Once there was an astounding castle owned by the Castlereagh family, one of the most princely residences in Ireland.
But the ancient home fell into decay, and the usual happened: When peasants wanted to repair a road or even construct a pigsty, they scavenged stone from the old dwelling.
The stones were already craftily cut, available without digging and carrying for long distances.
When the descendant and heir, Lord Londonderry, visited his castle, he determined to end immediately the theft of the stones.
This was not only his legacy, but also one of the greatest glories of Ireland. So, he gave orders to his agent that the castle be enclosed with a six-foot wall, believing this would keep out the thieves.
Years later, he returned. To his astonishment, the castle was gone, vanished into thin air. In its place, a huge wall stood enclosing nothing.
He sent for his agent and asked why his orders had been ignored. The agent insisted that the job had been done.
"But where is the castle?" Londonderry asked.
"The castle?" his agent replied. "I built the wall with it, my lord. Why should I go for miles to get materials when the finest stones in Ireland are beside me?"
Sometimes the walls we build ultimately destroy the very thing we want to protect.
We live in a vulnerable world. It's tempting to withdraw.
The last thing many people want is to feel unprotected and emotionally exposed. So, they put up walls to shield against threats or even uncomfortable conversations.
Churches can be guilty of putting up buildings and creating subcultures that seem remote from everyday life, in spite of Jesus' way to live among the most vulnerable.
Our buildings can become walls that corrupt the way within, which was never really about church, but always about being a blessing to the world.
Vulnerability is openness to the possibility of being wounded. Paradoxically, it's essential to reconciliation and healing.
In his book, "A Different Drum," M. Scott Peck said, "There is no way that we can live a rich life unless we are willing to suffer repeatedly, experiencing depression and despair, fear and anxiety, grief and sadness, anger and the agony of forgiving, confusion and doubt, criticism and rejection."
He added, "A life lacking these emotional upheavals will not only be useless to ourselves, it will be useless to others. We cannot heal without being willing to be hurt."
Our world needs healing. I need healing, and so do you.
Jesus taught that the only way to be healed - the only way to salvation - is through vulnerability.
Like many communities, people are constantly remodeling in the neighborhood in which my congregation is located.

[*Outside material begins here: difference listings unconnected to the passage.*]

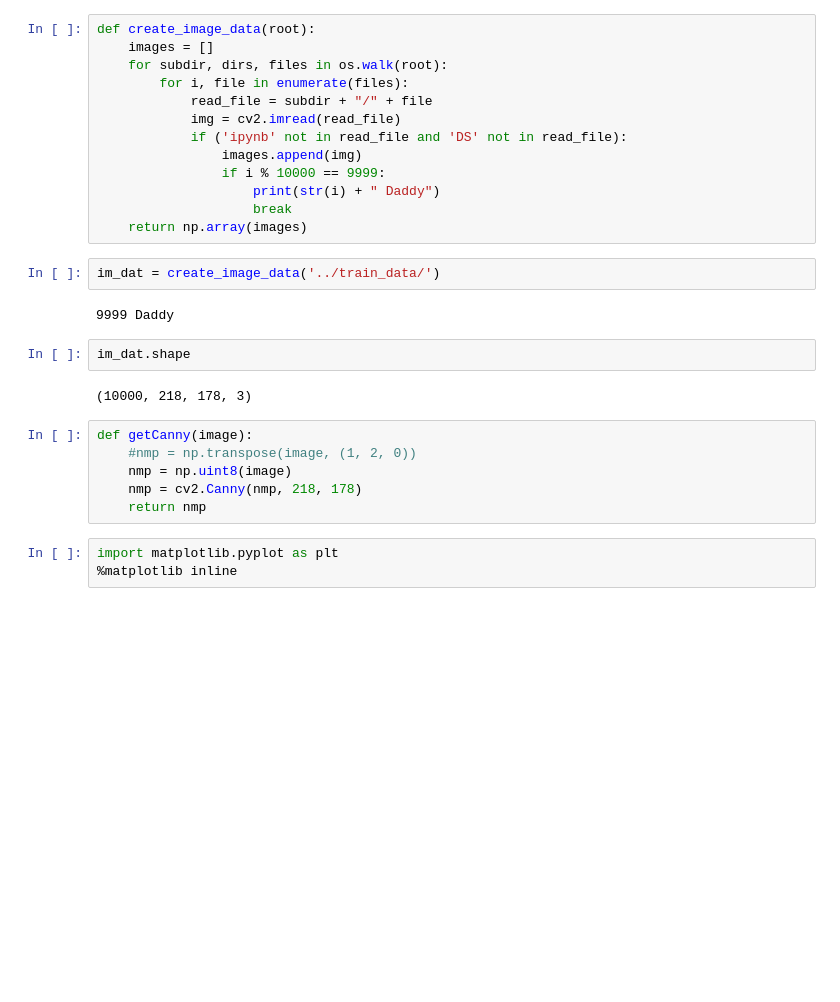
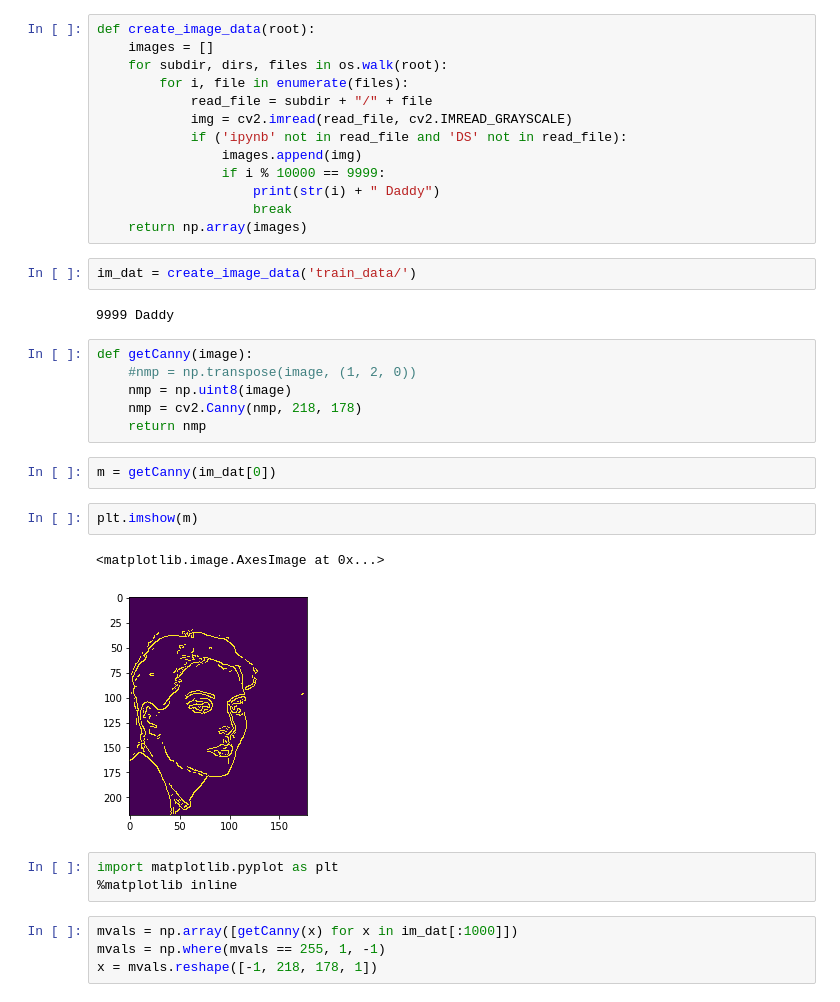
Before and after one commit to dtimokhi/Edge-DCGAN, a Jupyter notebook: keras_fix.ipynb, the cells around one changed output. Drawn from its saved outputs; the diff is of its cells as text; blank space fills up the shorter version.

```diff
--- a/keras_fix.ipynb
+++ b/keras_fix.ipynb
@@ -157,7 +198,7 @@ def create_image_data(root):
     for subdir, dirs, files in os.walk(root):
         for i, file in enumerate(files):
             read_file = subdir + "/" + file
-            img = cv2.imread(read_file)
+            img = cv2.imread(read_file, cv2.IMREAD_GRAYSCALE)
             if ('ipynb' not in read_file and 'DS' not in read_file):
                 images.append(img)
                 if i % 10000 == 9999:
@@ -165,19 +206,26 @@ def create_image_data(root):
                     break
     return np.array(images)
 # %%
-im_dat = create_image_data('../train_data/')
+im_dat = create_image_data('train_data/')
 # %% [output]
 9999 Daddy
-# %%
-im_dat.shape
-# %% [output]
-(10000, 218, 178, 3)
 # %%
 def getCanny(image):
     #nmp = np.transpose(image, (1, 2, 0))
     nmp = np.uint8(image)
     nmp = cv2.Canny(nmp, 218, 178)
     return nmp
+# %%
+m = getCanny(im_dat[0])
+# %%
+plt.imshow(m)
+# %% [output]
+<matplotlib.image.AxesImage at 0x...>
+[figure, added]
 # %%
 import matplotlib.pyplot as plt
 %matplotlib inline
+# %%
+mvals = np.array([getCanny(x) for x in im_dat[:1000]])
+mvals = np.where(mvals == 255, 1, -1)
+x = mvals.reshape([-1, 218, 178, 1])
```
Also changed, not shown: parts of 38 cells of this notebook.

Walls are torn down, new structures built up, fences growing higher.
As our community engages in this remodeling process, it raises questions for our congregations:

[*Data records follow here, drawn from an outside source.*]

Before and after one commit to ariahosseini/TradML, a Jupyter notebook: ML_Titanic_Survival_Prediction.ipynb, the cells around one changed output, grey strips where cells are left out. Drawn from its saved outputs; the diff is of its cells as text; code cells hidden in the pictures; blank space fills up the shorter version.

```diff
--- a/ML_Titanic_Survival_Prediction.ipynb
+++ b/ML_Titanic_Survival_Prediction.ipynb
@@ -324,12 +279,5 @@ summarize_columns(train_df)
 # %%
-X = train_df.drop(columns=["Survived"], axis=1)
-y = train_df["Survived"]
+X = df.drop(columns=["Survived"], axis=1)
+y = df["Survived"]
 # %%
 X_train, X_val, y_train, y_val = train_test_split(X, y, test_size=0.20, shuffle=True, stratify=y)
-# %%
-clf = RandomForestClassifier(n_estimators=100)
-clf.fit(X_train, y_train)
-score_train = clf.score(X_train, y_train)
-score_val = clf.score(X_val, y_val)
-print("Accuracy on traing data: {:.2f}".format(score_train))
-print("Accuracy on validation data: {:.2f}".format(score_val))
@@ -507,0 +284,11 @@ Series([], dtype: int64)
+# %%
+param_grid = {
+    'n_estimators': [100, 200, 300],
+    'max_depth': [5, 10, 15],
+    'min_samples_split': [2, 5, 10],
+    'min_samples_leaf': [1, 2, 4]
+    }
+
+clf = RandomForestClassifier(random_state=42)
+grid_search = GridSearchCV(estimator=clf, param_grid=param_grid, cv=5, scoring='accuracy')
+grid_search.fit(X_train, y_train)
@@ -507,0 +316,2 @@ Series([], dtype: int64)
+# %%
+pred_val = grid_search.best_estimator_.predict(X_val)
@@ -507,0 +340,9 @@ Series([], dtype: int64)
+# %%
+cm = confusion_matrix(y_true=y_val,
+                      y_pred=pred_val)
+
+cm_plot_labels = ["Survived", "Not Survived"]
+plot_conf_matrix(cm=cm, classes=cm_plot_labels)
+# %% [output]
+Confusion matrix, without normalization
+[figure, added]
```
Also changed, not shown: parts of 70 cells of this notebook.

What walls need to come down? How do racism, classism and fear keep us from being good neighbors? What about in your life? What risky, brave thing do you need to do?
Vulnerability isn't weakness. It's strength.
Brent McDougal is senior pastor of Cliff Temple Baptist Church in Dallas. A version of this article first appeared on Cliff Temple's blog and is used with permission. You can follow him on Twitter @BrentMcDougal.